PROMPT ->
Could you copy every line in the listing below that has the word "Work"?

★ ★ ★

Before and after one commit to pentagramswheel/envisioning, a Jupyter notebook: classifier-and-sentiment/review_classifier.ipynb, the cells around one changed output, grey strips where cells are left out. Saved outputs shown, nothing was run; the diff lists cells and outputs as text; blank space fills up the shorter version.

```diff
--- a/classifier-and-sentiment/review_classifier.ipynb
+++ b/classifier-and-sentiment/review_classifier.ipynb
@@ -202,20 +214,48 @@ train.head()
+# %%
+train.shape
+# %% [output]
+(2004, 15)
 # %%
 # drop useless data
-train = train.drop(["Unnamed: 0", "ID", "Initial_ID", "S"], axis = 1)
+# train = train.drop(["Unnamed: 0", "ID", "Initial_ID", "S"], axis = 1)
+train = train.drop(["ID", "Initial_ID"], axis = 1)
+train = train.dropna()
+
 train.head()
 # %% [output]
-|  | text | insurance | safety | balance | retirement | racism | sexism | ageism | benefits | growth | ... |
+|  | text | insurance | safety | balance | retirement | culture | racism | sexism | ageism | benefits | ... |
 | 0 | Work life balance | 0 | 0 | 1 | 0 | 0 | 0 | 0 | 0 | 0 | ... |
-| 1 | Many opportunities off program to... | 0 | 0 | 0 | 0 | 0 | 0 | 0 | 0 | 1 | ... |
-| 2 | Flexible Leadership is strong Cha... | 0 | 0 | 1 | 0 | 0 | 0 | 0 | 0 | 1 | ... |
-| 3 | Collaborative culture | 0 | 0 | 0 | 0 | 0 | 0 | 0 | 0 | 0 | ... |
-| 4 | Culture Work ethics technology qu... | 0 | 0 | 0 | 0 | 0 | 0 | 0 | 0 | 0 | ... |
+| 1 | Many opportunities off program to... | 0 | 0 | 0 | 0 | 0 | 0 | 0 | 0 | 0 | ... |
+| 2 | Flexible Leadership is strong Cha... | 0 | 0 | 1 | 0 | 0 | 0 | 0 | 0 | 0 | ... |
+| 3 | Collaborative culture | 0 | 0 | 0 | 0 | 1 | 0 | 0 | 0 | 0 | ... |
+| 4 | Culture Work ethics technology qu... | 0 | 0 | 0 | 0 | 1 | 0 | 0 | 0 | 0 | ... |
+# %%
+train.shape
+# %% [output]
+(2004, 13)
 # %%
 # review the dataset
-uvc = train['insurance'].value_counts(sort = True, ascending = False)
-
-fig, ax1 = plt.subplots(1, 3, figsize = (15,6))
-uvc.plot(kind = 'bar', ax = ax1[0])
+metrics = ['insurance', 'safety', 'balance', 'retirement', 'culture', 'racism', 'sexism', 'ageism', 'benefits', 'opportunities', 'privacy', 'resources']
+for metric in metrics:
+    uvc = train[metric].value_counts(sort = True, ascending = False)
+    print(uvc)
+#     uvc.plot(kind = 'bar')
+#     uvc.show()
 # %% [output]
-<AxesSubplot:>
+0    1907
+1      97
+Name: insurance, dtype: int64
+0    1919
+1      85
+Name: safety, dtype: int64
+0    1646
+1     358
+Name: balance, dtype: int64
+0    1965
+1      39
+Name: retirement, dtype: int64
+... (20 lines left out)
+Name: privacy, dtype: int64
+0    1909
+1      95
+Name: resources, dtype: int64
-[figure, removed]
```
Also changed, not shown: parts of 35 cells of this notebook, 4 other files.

★ ★ ★

PROBLEM SOLUTION ->
 | 0 | Work life balance | 0 | 0 | 1 | 0 | 0 | 0 | 0 | 0 | 0 | ... |
-| 4 | Culture Work ethics technology qu... | 0 | 0 | 0 | 0 | 0 | 0 | 0 | 0 | 0 | ... |
+| 4 | Culture Work ethics technology qu... | 0 | 0 | 0 | 0 | 1 | 0 | 0 | 0 | 0 | ... |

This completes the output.